Synonyms for debilitate

See more synonyms for on Thesaurus.com
Dictionary.com Unabridged Based on the Random House Unabridged Dictionary, © Random House, Inc. 2018


Examples from the Web for debilitation

Historical Examples of debilitation


British Dictionary definitions for debilitation

debilitate

verb
  1. (tr) to make feeble; weaken
Derived Formsdebilitation, noun

Word Origin for debilitate

C16: from Latin dēbilitāre, from dēbilis weak
Collins English Dictionary - Complete & Unabridged 2012 Digital Edition © William Collins Sons & Co. Ltd. 1979, 1986 © HarperCollins Publishers 1998, 2000, 2003, 2005, 2006, 2007, 2009, 2012

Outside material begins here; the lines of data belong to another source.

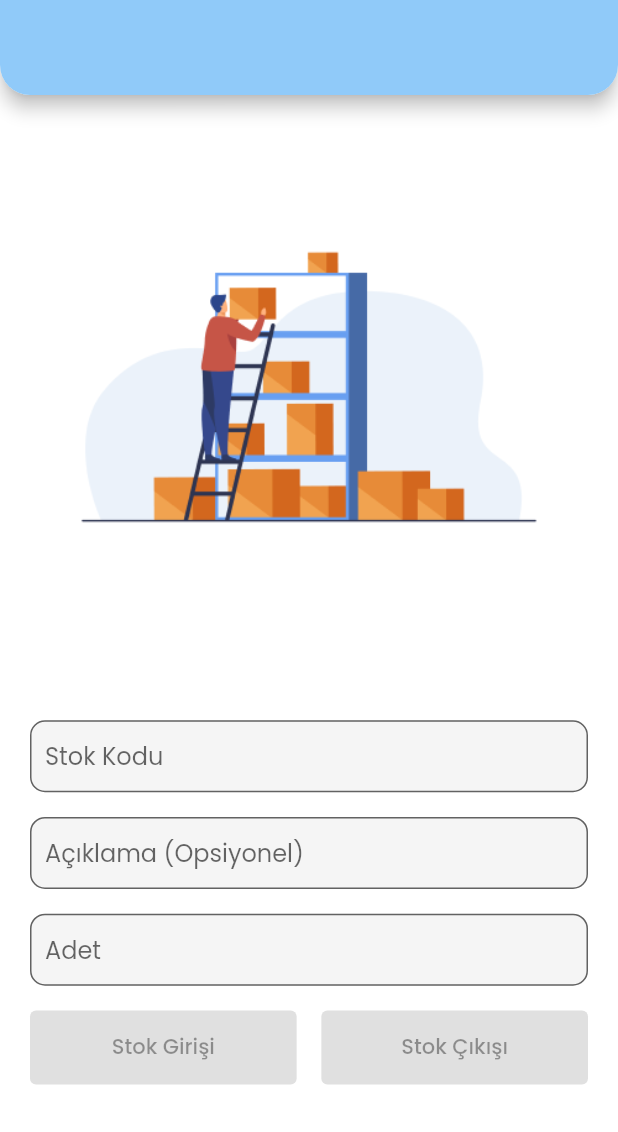
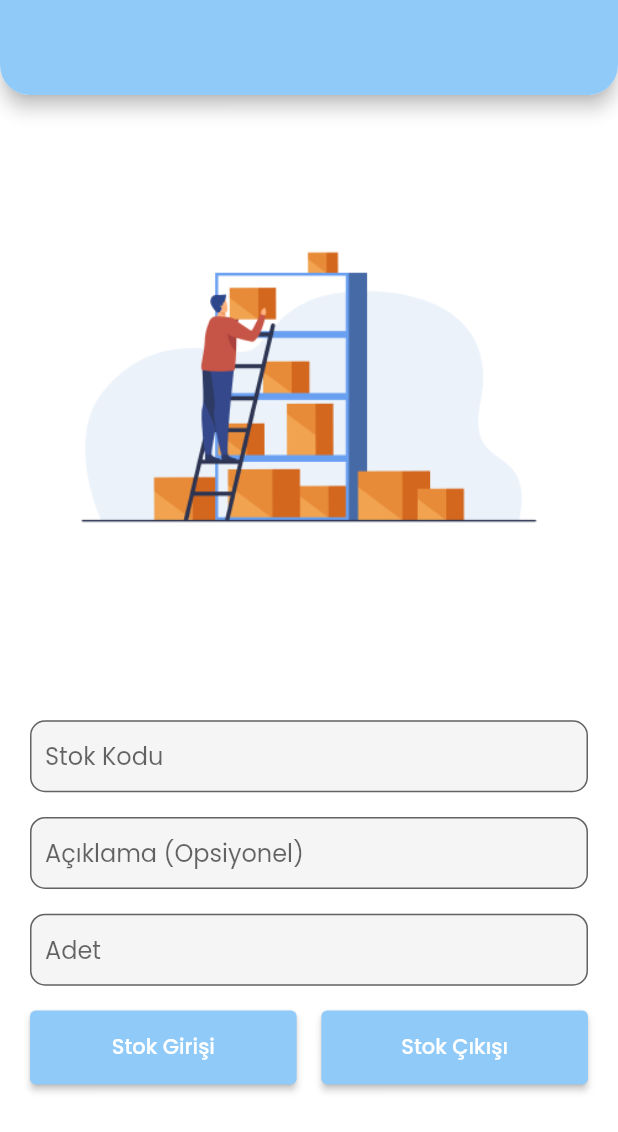
Before and after one commit to doganaliyeniacun/Stok-Takip-Offline, a Flutter app: the screen it shows after launch, after a tap on an icon or button, on a phone screen of 412 x 824 dp. Shown: the top 1132 px of the screen. Run offline on Flutter 3.47's test engine with Material 2 defaults, Android fonts, the phone set to English and light mode, and no system bars; our stand-ins replace get, google_fonts.

Commit message:
constant

```diff
--- a/lib/components/image_asset.dart
+++ b/lib/components/image_asset.dart
@@ -9,7 +9,7 @@ class CenterImage extends StatelessWidget {
   @override
   Widget build(BuildContext context) {
     return Image.asset(
-      AppConstructor.stockImg,
+      AppConstant.stockImg,
       fit: BoxFit.contain,
     );
   }
--- a/lib/core/components/banner/top_banner.dart
+++ b/lib/core/components/banner/top_banner.dart
@@ -1,9 +1,12 @@
 import 'package:flutter/material.dart';
 
 class TopBanner extends StatelessWidget {
-  const TopBanner({
+  TopBanner({
     Key? key,
+    this.color = Colors.blue,
   }) : super(key: key);
+
+  final Color color;
 
   @override
   Widget build(BuildContext context) {
@@ -14,7 +17,7 @@ class TopBanner extends StatelessWidget {
       ),
       child: Container(
         decoration: BoxDecoration(
-          color: Colors.blue.shade200,
+          color: color,
           borderRadius: const BorderRadius.vertical(
             bottom: Radius.circular(20),
           ),
--- a/lib/core/components/cards/card1.dart
+++ b/lib/core/components/cards/card1.dart
@@ -6,9 +6,12 @@ class CustomMenuCard1 extends StatelessWidget {
     Key? key,
     required this.name,
     this.function,
+    this.color = Colors.blue,
   }) : super(key: key);
 
   final String name;
+  final Color color;
+
   final Function()? function;
 
   @override
@@ -19,13 +22,13 @@ class CustomMenuCard1 extends StatelessWidget {
         shape: RoundedRectangleBorder(
           borderRadius: BorderRadius.circular(20),
         ),
-        color: Colors.blue.shade200,
+        color: color,
         elevation: 20,
         child: Container(
           height: Get.height * 0.15,
           width: Get.width,
           decoration: BoxDecoration(
-            color: Colors.blue.shade200,
+            color: color,
             borderRadius: BorderRadius.circular(20),
           ),
           child: Center(
--- a/lib/pages/main_page/view/main_page.dart
+++ b/lib/pages/main_page/view/main_page.dart
@@ -21,9 +21,9 @@ class MainPage extends GetView<InitTranslations> {
       color: Colors.white,
       child: Column(
         children: [
-          const Expanded(
+          Expanded(
             flex: 1,
-            child: TopBanner(),
+            child: TopBanner(color: AppConstant.blueShade200),
           ),
           const Expanded(
             flex: 6,
@@ -48,12 +48,28 @@ class MainPage extends GetView<InitTranslations> {
         CustomMenuCard1(
           name: "menu1",
           function: () => Get.toNamed("/menu1"),
+          color: AppConstant.blueShade200,
         ),
-        const CustomMenuCard1(name: "menu2"),
-        const CustomMenuCard1(name: "menu3"),
-        const CustomMenuCard1(name: "menu4"),
-        const CustomMenuCard1(name: "menu5"),
-        const CustomMenuCard1(name: "menu6"),
+        CustomMenuCard1(
+          name: "menu2",
+          color: AppConstant.blueShade200,
+        ),
+        CustomMenuCard1(
+          name: "menu3",
+          color: AppConstant.blueShade200,
+        ),
+        CustomMenuCard1(
+          name: "menu4",
+          color: AppConstant.blueShade200,
+        ),
+        CustomMenuCard1(
+          name: "menu5",
+          color: AppConstant.blueShade200,
+        ),
+        CustomMenuCard1(
+          name: "menu6",
+          color: AppConstant.blueShade200,
+        ),
       ],
     );
   }
--- a/lib/pages/stock_in_out_page/view/stock_in_out.dart
+++ b/lib/pages/stock_in_out_page/view/stock_in_out.dart
@@ -2,6 +2,7 @@ import 'package:flutter/material.dart';
 import 'package:get/get.dart';
 import 'package:stok_takip_offline/components/image_asset.dart';
 import 'package:stok_takip_offline/core/components/banner/top_banner.dart';
+import 'package:stok_takip_offline/utils/const/const.dart';
 
 class StockInOutPage extends StatelessWidget {
   StockInOutPage({Key? key}) : super(key: key);
@@ -26,9 +27,9 @@ class StockInOutPage extends StatelessWidget {
       color: Colors.white,
       child: Column(
         children: [
-          const Expanded(
+          Expanded(
             flex: 1,
-            child: TopBanner(),
+            child: TopBanner(color: AppConstant.blueShade200),
           ),
           const Expanded(
             flex: 6,
@@ -46,6 +47,7 @@ class StockInOutPage extends StatelessWidget {
                       SizedBox(height: Get.height * 0.02),
                       CustomTextFormField1(
                         name: "code",
+
                         // validator: (value) =>
                         //     value == "1" ? "Bilinmeyen Stok Kodu" : null,
                         // onSaved: (p0) => print("Kayıt başarılı"),
@@ -65,12 +67,16 @@ class StockInOutPage extends StatelessWidget {
                               //     formState.currentState!.save();
                               //   }
                               // },
+                              function: () => print("test"),
+                              color: AppConstant.blueShade200,
                             ),
                           ),
                           SizedBox(width: Get.width * 0.04),
                           Expanded(
                             child: CustomElevatedButton1(
                               name: "out",
+                              function: () => print("test"),
+                              color: AppConstant.blueShade200,
                             ),
                           ),
                         ],
@@ -122,9 +128,12 @@ class CustomElevatedButton1 extends StatelessWidget {
     Key? key,
     this.name = "",
     this.function,
+    this.color = Colors.blue,
   }) : super(key: key);
 
-  String name;
+  final String name;
+  final Color color;
+
   void Function()? function;
 
   @override
@@ -142,7 +151,7 @@ class CustomElevatedButton1 extends StatelessWidget {
         ),
       ),
       style: ElevatedButton.styleFrom(
-        primary: Colors.blue.shade200,
+        primary: color,
       ),
     );
   }
--- a/lib/utils/const/const.dart
+++ b/lib/utils/const/const.dart
@@ -1,4 +1,8 @@
-class AppConstructor {
+import 'package:flutter/material.dart';
+
+class AppConstant {
   //images
   static const String stockImg = "assets/stock.png";
+
+  static final Color blueShade200 = Colors.blue.shade200;
 }
```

Word Origin and History for debilitation
n.

early 15c., from French débilitation (13c.), from Latin debilitationem (nominative debilitas) "a laming, crippling, weakening," noun of action from past participle stem of debilitare "to weaken" (see debilitate).

debilitate

v.

1530s, from Latin debilitatus, past participle of debilitare "to weaken," from debilis "weak" (see debility). Related: Debilitated; debilitating.

Online Etymology Dictionary, © 2010 Douglas Harper